This allows for a larger crystal length and improves the throughput and operational costs of the CZ grower. Furthermore, the resulting single crystals have a uniform resistivity and oxygen concentration and identical thermal history. In combination with the magnetic field method, the Continuous Magnetic Field Applied CZ technique (CMCZ) offers the possibility to grow long and large diameter CZ. However, silicon produced by this technology has so far not been used for radiation damage experiments.
Float Zone Silicon (FZ)
Float-zone silicon is a high-purity alternative to crystals grown by the Czochralski process. The concentrations of light impurities, such as carbon and oxygen, are extremely low. Another light impurity, nitrogen, helps to control micro defects and also brings about an improvement in the mechanical strength of the wafers, and is now being intentionally added during the growth stages.
The Float Zone Method
The float Zone (FZ) method is based on the zone-melting principle and was invented by Theuerer in 1962. Fig. 2.2 shows a schematic setup of the process. The production takes place under a vacuum or in an inert gaseous atmosphere. The process starts with a high-purity polycrystalline rod and a monocrystalline seed crystal that are held face-to-face in a vertical position and rotated.

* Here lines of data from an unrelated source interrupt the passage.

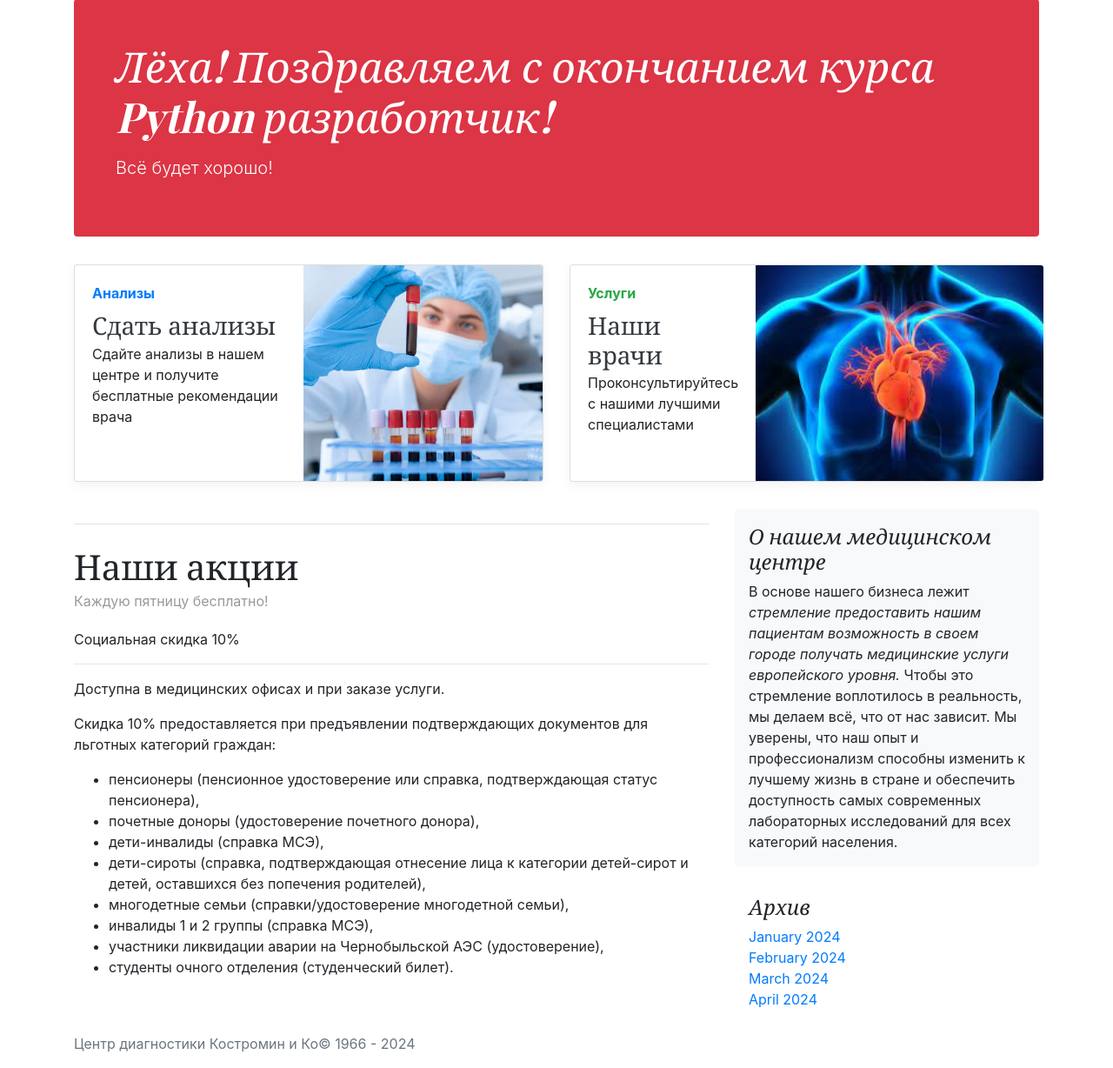
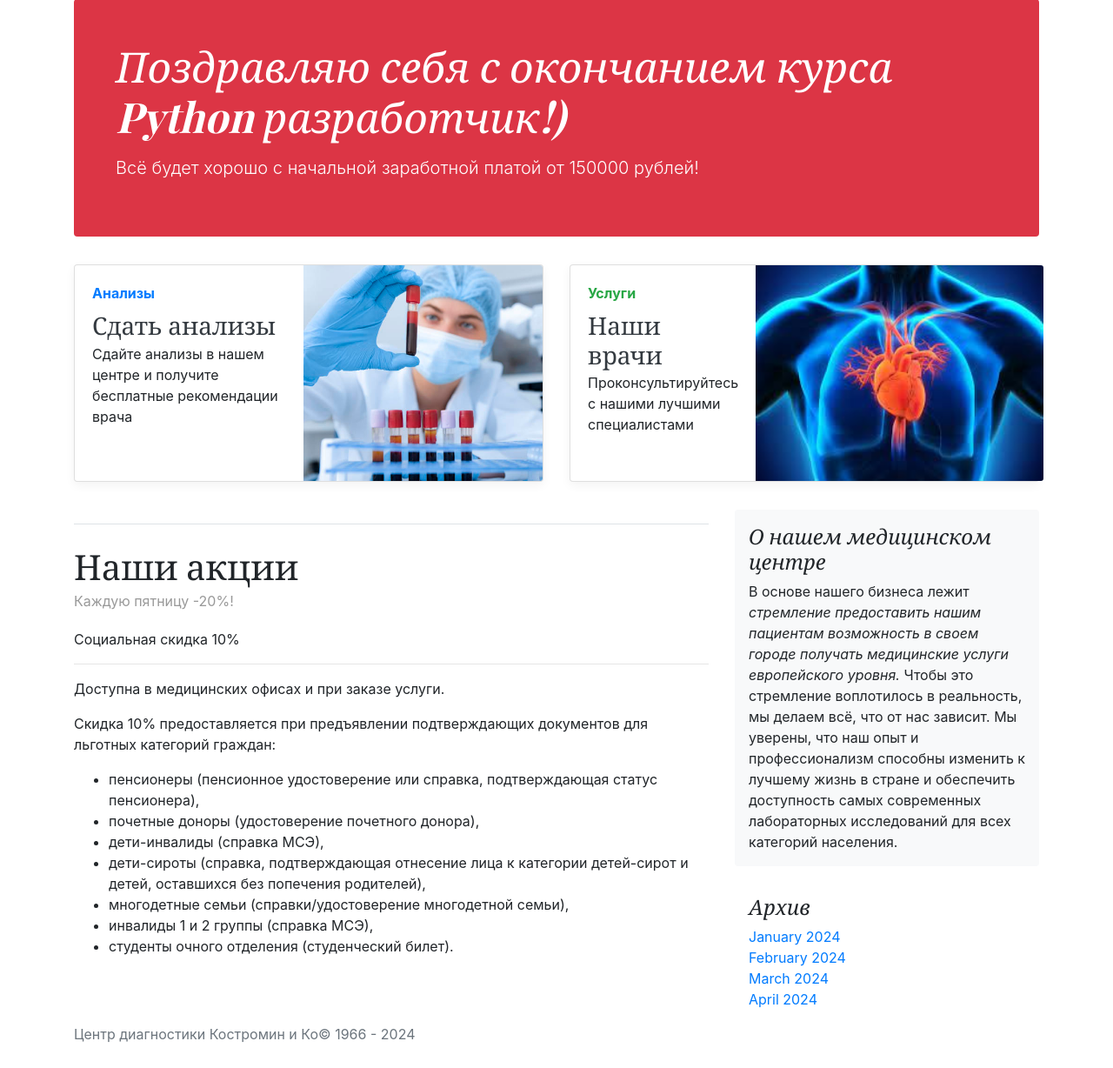
Before and after one commit to AlekseiKostromin/medical_diagnostics, a Django app: page / in a window 1280 px wide. Shown: the part 230-1458 px from the top of the page at 87% size. After the commit the page ends 1428 px from the top, so only its background shows below. Run offline with Django 5.2, Linux system fonts and the light colour scheme; some libraries are stand-ins or nearby versions.

Commit message:
Modification.

```diff
--- a/main/templates/main/index.html
+++ b/main/templates/main/index.html
@@ -5,8 +5,8 @@
 
       <div class="jumbotron p-3 p-md-5 text-white rounded bg-danger">
         <div class="col-md-12 px-0">
-          <h1 class="display-4 font-italic">Лёха! Поздравляем с окончанием курса Python разработчик!</h1>
-          <p class="lead my-3">Всё будет хорошо!</p>
+          <h1 class="display-4 font-italic">Поздравляю себя с окончанием курса Python разработчик!)</h1>
+          <p class="lead my-3">Всё будет хорошо с начальной заработной платой от 150000 рублей! </p>
 
         </div>
       </div>
@@ -56,7 +56,7 @@
 
           <div class="blog-post">
             <h2 class="blog-post-title">Наши акции</h2>
-            <p class="blog-post-meta">Каждую пятницу бесплатно! <a href="#"></a></p>
+            <p class="blog-post-meta">Каждую пятницу -20%! <a href="#"></a></p>
 
             <p>Социальная скидка 10%</p>
             <hr>
@@ -72,7 +72,7 @@
               <li>дети-сироты (справка, подтверждающая отнесение лица к категории детей-сирот и детей, оставшихся без попечения родителей),</li>
               <li>многодетные семьи (справки/удостоверение многодетной семьи),</li>
               <li>инвалиды 1 и 2 группы (справка МСЭ),</li>
-              <li>участники ликвидации аварии на Чернобыльской АЭС (удостоверение),</li>
+
               <li>студенты очного отделения (студенческий билет).</li>
             </ul>
 
--- a/requirements.txt
+++ b/requirements.txt
@@ -41,3 +41,5 @@ urllib3==2.2.1
 vine==5.1.0
 wcwidth==0.2.13
 django-cors-headers
+pytest-cov
+pytest
```
Also changed, not shown: 1 other file.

With a radio frequency field, both are partially melted. The seed is brought up from below to make contact with the drop of melt formed at the tip of the poly rod. A necking process is carried out to establish a dislocation-free crystal before the neck is allowed to increase in diameter to form a taper and reach the desired diameter for steady-state growth.
As the molten zone is moved along the polysilicon rod, the molten silicon solidifies into a single Crystal and, simultaneously, the material is purified.
Typical oxygen and carbon concentrations in FZ silicon are below 5 1015 cm-3. FZ crystals are doped by adding the doping gas phosphine (PH3) or diborane (B2H6) to the inert gas for n- and p-type, respectively. Unlike CZ growth, the silicon molten Zone is not in contact with any substances except ambient gas, which may only contain doping gas. Therefore FZ silicon can easily achieve much higher purity and higher resistivity.
Additionally, multiple zone refining can be performed on a rod to further reduce the impurity concentrations. Once again the effective segregation coefficient k plays an important role. Boron, for example, has an equilibrium segregation coefficient of k0 = 0.8. In contrast to this phosphorus cannot only be segregated (k0 = 0.35) but also evaporates from the melt at a fairly high rate.
This is the reason why on the one hand it is easier to produce more homogeneous p-type FZ than n-type FZ and on the other hand high resistivity p-type silicon can only be obtained from polysilicon with low boron content. Dopants with a small k0 like Sn can be introduced by pill doping – holes are drilled into the ingot into which the dopant is incorporated – or by evaporating a dopant layer on the whole ingot before the float zoning process.
- W. R. Leo Techniques for Nuclear and Particle Physics Experiments